## Task input
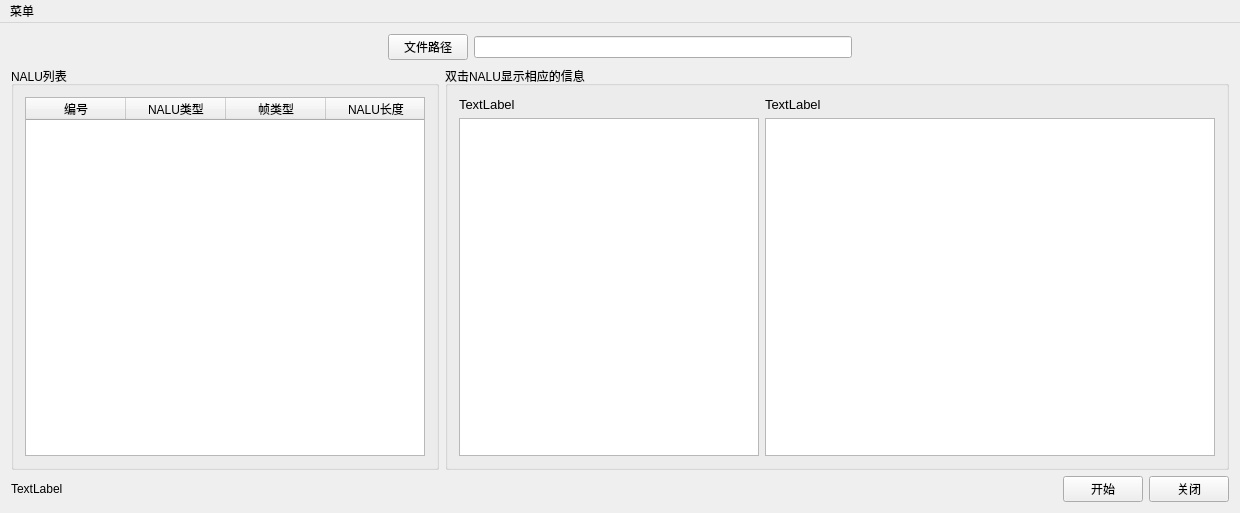
Old version of the form H264AnalysisQt/h264analysisqt.ui in the repository BrianYi/H264AnalysisQt.
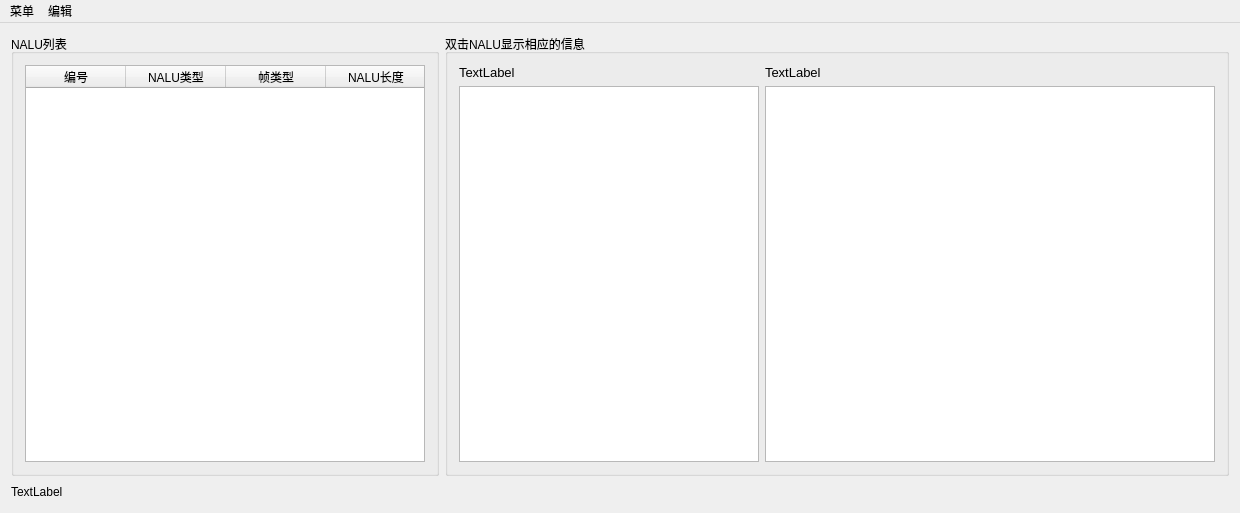
New version of the form.

The edit to the form file:
```diff
--- a/H264AnalysisQt/h264analysisqt.ui
+++ b/H264AnalysisQt/h264analysisqt.ui
@@ -17,46 +17,6 @@
    <layout class="QGridLayout" name="gridLayout">
     <item row="0" column="0">
      <layout class="QVBoxLayout" name="verticalLayout">
-      <item>
-       <layout class="QHBoxLayout" name="horizontalLayout_3">
-        <item>
-         <spacer name="horizontalSpacer_3">
-          <property name="orientation">
-           <enum>Qt::Horizontal</enum>
-          </property>
-          <property name="sizeHint" stdset="0">
-           <size>
-            <width>40</width>
-            <height>20</height>
-           </size>
-          </property>
-         </spacer>
-        </item>
-        <item>
-         <widget class="QPushButton" name="fileRoutePushButton">
-          <property name="text">
-           <string>文件路径</string>
-          </property>
-         </widget>
-        </item>
-        <item>
-         <widget class="QLineEdit" name="fileRouteLineEdit"/>
-        </item>
-        <item>
-         <spacer name="horizontalSpacer_2">
-          <property name="orientation">
-           <enum>Qt::Horizontal</enum>
-          </property>
-          <property name="sizeHint" stdset="0">
-           <size>
-            <width>40</width>
-            <height>20</height>
-           </size>
-          </property>
-         </spacer>
-        </item>
-       </layout>
-      </item>
       <item>
        <layout class="QHBoxLayout" name="horizontalLayout_2">
         <item>
@@ -237,20 +197,6 @@
           </property>
          </spacer>
         </item>
-        <item>
-         <widget class="QPushButton" name="startPushButton">
-          <property name="text">
-           <string>开始</string>
-          </property>
-         </widget>
-        </item>
-        <item>
-         <widget class="QPushButton" name="closePushButton">
-          <property name="text">
-           <string>关闭</string>
-          </property>
-         </widget>
-        </item>
        </layout>
       </item>
      </layout>
@@ -270,9 +216,18 @@
     <property name="title">
      <string>菜单</string>
     </property>
-    <addaction name="actionNALU"/>
+    <addaction name="openFileAction"/>
+    <addaction name="naluInfoAction"/>
+    <addaction name="exitAction"/>
+   </widget>
+   <widget class="QMenu" name="edit">
+    <property name="title">
+     <string>编辑</string>
+    </property>
+    <addaction name="findAction"/>
    </widget>
    <addaction name="menu"/>
+   <addaction name="edit"/>
   </widget>
   <action name="actionNALU">
    <property name="text">
```
Left out of the diff: 29 changed lines with no effect on the pictures.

## What is expected
In the entries above, identify every line with the string "widget".

## Solution to this exercise
-         <widget class="QPushButton" name="fileRoutePushButton">
-         </widget>
-         <widget class="QLineEdit" name="fileRouteLineEdit"/>
-         <widget class="QPushButton" name="startPushButton">
-         </widget>
-         <widget class="QPushButton" name="closePushButton">
-         </widget>
+   </widget>
+   <widget class="QMenu" name="edit">
    </widget>
   </widget>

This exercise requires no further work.